A notion on C++ programming language

C++ is a programming language. It is very obvious to many people who are working in this field. Like many languages, they are used to write the assembly instruction that are executed to run many functions or applications.

What is different amongst programming languages are the feature that the language can provide. Like for example, C is a structural programming while C++ is object oriented. For example C++ is native, while C# has the strong bond to the .Net framework.

I do recently get to touch the C++ language in a more extensive way compared to previous years. As I touch more, the more I do not understand about the language and the usage model of the language. Bear in mind the rest of the scribbling here are more of a personal opinion and findings.

Yes, C++ is a tool where you had the less chance of stepping on your own foot. When when it happened, it explodes. Take for example to use of pointers. C++ is one of the language where you have to handle memory management in a careful way. Unlike C#, which is a managed language, C++'s memory handling are 100% dependent on the coder. One pointer get out of hand/leaked, it really jeopardize the whole software.

However, the advances in C++ really do take care about this problem. But in the language itself but rather the implementation of libraries. Take for example shared pointer, auto pointer, unique pointer, etc; they are not part of the C++ standard library. This rather gives a different perception on the C++ language.

And when you think you are familiar with the syntax of C++, then come some weird syntax when you read other people's code. One of the recent code I found amaze is from boost::program_options.

foo.bar().("foo")("bar")("baz");

...is totally a valid syntax. Never in my life I do encounter this syntax; concatenating parenthesis?

 Which now brings the topic of boost. I may not get exposed to many library out there, but boost is one of the libraries that bring a lot of my attention to it. For one, many of boost libraries get into the standard library, which make this one of the interesting factor.

Not only boost provides the functionality, it really revolutionize the C++ language. As the founder of C++ language says, C++ is a multi-paradigm language which supports objects, polymorphism and generic programming; boost brings this concept to use and brings it to another level of programming language.

For one, using the library is easy, but understanding the library usage syntactically would be a challenge. Like once I heard, boost is a library that lives on template magic and it is hard to use.

Another boost library that is noteworthy is Spirit. This library uses the operator overloading extensively to create a domain embedded specific language. In short, they create their own programming language from the C++ programming language. The programming language they created is used as a parser generator. In short, a coding that parses code.
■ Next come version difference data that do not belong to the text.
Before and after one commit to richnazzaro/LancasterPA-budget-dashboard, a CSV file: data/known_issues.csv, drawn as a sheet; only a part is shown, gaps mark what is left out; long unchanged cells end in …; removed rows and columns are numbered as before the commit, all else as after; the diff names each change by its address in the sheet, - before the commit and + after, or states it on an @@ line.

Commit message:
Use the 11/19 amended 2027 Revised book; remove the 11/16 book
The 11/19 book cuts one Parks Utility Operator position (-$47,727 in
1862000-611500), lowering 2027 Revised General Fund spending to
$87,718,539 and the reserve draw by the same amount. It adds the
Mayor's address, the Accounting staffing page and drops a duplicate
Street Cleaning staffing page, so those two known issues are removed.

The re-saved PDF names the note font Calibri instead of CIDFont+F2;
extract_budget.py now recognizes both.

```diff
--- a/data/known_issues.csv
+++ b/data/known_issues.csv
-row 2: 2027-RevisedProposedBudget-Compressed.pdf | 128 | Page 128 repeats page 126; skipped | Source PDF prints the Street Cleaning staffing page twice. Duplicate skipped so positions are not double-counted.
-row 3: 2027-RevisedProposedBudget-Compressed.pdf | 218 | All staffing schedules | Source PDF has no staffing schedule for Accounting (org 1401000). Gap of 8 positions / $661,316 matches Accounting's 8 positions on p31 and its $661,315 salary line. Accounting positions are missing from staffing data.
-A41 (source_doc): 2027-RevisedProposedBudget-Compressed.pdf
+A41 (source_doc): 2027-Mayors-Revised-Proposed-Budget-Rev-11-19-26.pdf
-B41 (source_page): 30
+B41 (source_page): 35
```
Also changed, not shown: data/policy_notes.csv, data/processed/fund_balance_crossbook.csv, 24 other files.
In the end of the day, understanding C++ squeezes the mind. Not only it is multi-paradigm, they way the language usage can be extended to do so much more. And why I have the need to know? Who knows why.


Tuesday, March 4, 2014

Penang Sungai Dua in One Shot

It is been a while that I have done photo shooting (personally, I won't call it photography because I am still lack of the professionalism). I still remember the days back in diploma study in Kuala Lumpur, I walk around taking shots with a Nikon Coolpix digital compact.

Nevertheless, recently I have purchased a digital SLR, which I reckon as a good investment for nicely done photoshooting, and perhaps to build my interests and skills in it :p

This is a preview of a shot of Sungai Dua in Penang Island. And perhaps this is a time to revive my DeviantArt account. I would appreciate if readers would view the image in DeviantArt. Thanks a bunch.


Once Upon A Night At Sungai Dua by temporary40 on deviantART

Friday, February 7, 2014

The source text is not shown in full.